- a valve seat in fluid communication with said connecting passage;
- a valve stem having an end portion and extending through said valve seat,
- a contact element formed to snap together with or threadably engage said end portion of said valve stem, said contact element configured to engage said valve seat;
- said unitary valve stem having an outer surface in direct contact with said process fluids;
- such that movement of said valve stem in a first direction causes said contact element to engage said valve seat, and movement of said valve stem in a second direction causes said contact element to move away from said valve seat.
8. A three-way valve comprising:
- a fluoropolymer body having a connecting passage, a first flow passage, a second flow passage and a common flow passage formed therein,
- said connecting passage being in fluid communication with said first, second and common flow passages;
- a unitary fluoropolymer valve stem extending into said body portion;
- wherein movement of said valve stem in a first direction causes said first flow passage to become isolated from fluid communication with said common and said second flow passages, and movement of said valve stem in a second direction causes said second flow passage to become isolated from fluid communication with said common and said first flow passages.

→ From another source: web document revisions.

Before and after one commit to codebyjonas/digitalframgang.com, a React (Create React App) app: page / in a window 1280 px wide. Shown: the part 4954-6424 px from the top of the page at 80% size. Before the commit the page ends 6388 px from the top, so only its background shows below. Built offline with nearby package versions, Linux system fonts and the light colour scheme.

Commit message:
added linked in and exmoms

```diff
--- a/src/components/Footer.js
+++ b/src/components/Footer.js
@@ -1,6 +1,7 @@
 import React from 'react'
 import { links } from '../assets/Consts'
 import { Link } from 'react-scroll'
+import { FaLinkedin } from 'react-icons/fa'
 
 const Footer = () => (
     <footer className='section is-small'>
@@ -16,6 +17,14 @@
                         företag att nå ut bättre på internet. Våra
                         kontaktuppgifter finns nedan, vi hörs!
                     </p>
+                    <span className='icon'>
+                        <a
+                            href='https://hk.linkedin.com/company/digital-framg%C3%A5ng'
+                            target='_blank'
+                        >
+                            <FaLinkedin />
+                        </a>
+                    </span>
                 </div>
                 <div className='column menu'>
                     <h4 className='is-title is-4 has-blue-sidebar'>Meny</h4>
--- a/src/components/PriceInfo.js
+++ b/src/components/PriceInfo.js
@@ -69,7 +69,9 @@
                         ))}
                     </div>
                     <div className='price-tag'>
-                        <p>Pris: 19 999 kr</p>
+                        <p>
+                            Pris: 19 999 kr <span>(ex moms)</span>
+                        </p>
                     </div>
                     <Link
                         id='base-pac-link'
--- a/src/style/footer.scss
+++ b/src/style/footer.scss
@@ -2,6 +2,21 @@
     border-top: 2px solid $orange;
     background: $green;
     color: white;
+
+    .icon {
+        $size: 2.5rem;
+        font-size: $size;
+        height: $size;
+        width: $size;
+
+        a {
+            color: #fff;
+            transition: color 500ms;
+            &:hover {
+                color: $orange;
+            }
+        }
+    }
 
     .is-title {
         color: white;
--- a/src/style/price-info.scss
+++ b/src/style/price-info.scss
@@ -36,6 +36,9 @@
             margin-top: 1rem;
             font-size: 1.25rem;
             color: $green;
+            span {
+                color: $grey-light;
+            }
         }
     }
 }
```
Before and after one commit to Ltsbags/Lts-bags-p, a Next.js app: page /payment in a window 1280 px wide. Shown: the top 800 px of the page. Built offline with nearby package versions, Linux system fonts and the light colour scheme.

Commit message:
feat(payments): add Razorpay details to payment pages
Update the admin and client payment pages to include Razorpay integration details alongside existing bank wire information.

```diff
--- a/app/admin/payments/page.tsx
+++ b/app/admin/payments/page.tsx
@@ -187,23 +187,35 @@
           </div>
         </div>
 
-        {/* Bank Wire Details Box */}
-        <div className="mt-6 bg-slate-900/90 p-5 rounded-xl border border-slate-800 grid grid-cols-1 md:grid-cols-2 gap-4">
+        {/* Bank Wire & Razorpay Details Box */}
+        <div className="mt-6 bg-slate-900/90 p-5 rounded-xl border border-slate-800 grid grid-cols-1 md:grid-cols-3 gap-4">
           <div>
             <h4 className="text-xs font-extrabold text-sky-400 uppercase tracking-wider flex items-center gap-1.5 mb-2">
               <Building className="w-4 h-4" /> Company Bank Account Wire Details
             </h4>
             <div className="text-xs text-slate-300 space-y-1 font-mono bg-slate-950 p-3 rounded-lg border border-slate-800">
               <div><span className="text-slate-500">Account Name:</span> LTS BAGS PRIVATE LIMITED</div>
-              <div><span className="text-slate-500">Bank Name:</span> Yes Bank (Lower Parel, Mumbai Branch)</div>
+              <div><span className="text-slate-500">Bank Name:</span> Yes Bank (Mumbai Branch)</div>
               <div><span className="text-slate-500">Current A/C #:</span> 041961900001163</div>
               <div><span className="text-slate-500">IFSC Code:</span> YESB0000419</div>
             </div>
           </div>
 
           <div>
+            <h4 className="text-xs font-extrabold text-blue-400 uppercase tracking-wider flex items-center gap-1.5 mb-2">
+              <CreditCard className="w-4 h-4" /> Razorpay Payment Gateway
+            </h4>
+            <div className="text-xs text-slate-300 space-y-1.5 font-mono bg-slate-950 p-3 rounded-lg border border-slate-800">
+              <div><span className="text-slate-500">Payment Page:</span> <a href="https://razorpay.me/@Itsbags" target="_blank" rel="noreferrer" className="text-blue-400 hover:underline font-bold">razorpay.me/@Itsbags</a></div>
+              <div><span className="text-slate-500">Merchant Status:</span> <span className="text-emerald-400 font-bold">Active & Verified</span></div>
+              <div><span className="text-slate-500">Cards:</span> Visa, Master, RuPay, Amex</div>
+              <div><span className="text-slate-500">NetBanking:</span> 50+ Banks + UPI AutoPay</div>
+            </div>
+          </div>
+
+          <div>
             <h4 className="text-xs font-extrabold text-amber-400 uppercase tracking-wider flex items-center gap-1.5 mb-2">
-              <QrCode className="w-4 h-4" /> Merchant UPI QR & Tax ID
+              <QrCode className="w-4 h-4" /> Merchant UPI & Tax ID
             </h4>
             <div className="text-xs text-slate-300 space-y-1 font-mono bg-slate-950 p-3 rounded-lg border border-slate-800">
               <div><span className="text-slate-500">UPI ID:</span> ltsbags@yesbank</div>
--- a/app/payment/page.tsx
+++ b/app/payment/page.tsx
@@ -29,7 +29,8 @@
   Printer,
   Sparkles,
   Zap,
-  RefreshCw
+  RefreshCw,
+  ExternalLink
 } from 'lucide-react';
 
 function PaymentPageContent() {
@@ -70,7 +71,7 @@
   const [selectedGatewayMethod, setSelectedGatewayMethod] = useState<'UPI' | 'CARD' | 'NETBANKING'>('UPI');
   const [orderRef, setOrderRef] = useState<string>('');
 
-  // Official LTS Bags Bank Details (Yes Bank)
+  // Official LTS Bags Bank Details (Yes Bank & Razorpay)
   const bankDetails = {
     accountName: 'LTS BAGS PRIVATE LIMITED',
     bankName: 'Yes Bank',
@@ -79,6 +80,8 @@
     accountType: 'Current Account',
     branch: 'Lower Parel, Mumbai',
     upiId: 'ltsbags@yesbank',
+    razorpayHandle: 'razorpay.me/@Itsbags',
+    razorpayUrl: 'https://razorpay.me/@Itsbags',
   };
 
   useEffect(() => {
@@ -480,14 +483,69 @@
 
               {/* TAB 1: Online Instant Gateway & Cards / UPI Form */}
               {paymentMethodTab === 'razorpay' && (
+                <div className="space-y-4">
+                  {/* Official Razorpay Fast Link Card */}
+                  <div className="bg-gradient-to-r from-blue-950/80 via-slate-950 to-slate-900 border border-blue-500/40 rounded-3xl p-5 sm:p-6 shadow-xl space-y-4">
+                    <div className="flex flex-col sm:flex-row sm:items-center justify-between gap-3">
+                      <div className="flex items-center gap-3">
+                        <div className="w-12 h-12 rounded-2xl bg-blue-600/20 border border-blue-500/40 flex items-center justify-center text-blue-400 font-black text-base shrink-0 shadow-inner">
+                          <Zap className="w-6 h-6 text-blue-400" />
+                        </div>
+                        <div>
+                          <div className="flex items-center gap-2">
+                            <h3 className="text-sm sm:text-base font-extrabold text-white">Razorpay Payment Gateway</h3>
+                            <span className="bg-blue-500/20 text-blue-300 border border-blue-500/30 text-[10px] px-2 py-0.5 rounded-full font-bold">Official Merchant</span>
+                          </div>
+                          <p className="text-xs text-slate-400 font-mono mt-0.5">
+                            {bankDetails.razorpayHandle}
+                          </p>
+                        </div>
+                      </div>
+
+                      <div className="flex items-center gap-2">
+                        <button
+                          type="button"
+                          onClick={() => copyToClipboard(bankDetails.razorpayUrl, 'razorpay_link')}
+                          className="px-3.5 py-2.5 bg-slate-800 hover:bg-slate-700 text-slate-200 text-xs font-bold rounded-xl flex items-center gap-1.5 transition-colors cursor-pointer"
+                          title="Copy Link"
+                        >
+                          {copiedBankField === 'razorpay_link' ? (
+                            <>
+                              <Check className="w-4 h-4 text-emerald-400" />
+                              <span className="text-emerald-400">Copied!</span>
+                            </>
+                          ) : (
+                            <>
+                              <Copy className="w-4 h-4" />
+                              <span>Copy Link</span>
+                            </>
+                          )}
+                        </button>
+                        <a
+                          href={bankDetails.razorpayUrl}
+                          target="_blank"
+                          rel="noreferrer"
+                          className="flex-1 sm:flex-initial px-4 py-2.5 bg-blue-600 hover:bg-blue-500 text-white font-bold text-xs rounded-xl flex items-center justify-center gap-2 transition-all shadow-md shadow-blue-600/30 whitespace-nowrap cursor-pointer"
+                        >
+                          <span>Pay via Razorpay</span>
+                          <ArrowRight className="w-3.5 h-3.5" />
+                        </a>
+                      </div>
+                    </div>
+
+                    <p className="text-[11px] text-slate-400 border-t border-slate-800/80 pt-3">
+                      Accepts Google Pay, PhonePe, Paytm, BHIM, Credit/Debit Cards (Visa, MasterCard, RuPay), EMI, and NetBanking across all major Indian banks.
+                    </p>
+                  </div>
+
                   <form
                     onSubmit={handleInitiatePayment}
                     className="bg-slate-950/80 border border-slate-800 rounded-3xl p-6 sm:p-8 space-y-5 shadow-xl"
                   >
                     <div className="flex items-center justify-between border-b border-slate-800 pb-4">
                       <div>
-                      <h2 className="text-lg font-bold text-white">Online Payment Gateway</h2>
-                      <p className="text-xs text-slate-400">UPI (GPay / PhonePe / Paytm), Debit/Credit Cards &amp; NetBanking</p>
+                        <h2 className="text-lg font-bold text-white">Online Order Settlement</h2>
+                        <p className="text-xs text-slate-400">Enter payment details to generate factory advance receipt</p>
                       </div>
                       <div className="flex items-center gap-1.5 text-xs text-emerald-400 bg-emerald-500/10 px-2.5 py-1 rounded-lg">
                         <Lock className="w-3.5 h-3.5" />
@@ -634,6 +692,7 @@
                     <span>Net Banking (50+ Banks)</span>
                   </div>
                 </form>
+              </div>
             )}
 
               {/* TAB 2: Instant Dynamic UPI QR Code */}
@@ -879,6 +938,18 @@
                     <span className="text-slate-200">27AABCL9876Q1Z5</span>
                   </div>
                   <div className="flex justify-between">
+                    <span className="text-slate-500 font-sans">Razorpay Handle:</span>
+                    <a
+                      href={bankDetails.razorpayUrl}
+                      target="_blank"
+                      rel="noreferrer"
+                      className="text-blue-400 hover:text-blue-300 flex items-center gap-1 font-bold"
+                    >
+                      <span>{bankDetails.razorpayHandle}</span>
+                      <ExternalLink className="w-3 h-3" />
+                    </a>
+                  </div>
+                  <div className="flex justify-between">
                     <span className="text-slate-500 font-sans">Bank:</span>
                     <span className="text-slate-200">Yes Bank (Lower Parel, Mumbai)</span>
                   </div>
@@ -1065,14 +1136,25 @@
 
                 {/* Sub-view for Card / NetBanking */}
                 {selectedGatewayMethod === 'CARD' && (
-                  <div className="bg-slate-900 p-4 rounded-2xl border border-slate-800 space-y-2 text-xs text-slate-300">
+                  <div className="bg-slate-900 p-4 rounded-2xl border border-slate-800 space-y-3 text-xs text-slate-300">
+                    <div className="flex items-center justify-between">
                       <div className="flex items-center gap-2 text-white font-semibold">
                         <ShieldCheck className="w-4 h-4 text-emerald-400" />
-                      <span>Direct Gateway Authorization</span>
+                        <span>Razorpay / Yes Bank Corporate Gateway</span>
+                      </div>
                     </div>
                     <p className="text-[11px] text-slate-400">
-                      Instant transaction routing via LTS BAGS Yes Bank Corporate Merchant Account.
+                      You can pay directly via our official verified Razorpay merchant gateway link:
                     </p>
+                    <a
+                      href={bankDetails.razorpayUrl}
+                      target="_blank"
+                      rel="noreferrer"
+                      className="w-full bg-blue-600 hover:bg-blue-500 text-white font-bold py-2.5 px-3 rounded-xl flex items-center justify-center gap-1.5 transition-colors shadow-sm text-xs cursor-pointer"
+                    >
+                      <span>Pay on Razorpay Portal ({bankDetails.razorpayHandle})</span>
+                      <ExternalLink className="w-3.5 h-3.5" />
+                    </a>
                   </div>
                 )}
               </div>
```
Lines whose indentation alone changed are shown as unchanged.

9. A method of assembling a three-way valve, comprising the steps of providing a valve body having:
- a first end and a second end;
- a first chamber accessible from said first end of said valve body;
- a second chamber accessible from said second end of said valve body;
- a connecting passage establishing fluid communication between said first and said second chambers;
- providing a contact element and a valve stem, said valve stem having a first end portion, said first end portion and said contact element being configured to snap together;
- insert said valve stem portion through said first chamber and into said connecting passage, so that said first end portion of said valve stem protrudes into said second chamber;
- push said contact element onto said first end portion until said contact element snaps on to said first end portion of said valve stem.
Filed: Apr 27, 2006
Publication Date: Nov 1, 2007
Inventors: James Linder (Shorewood, MN), Mike Schleicher (Eden Prairie, MN)
Application Number: 11/414,129
International Classification: F16K 11/044 (20060101);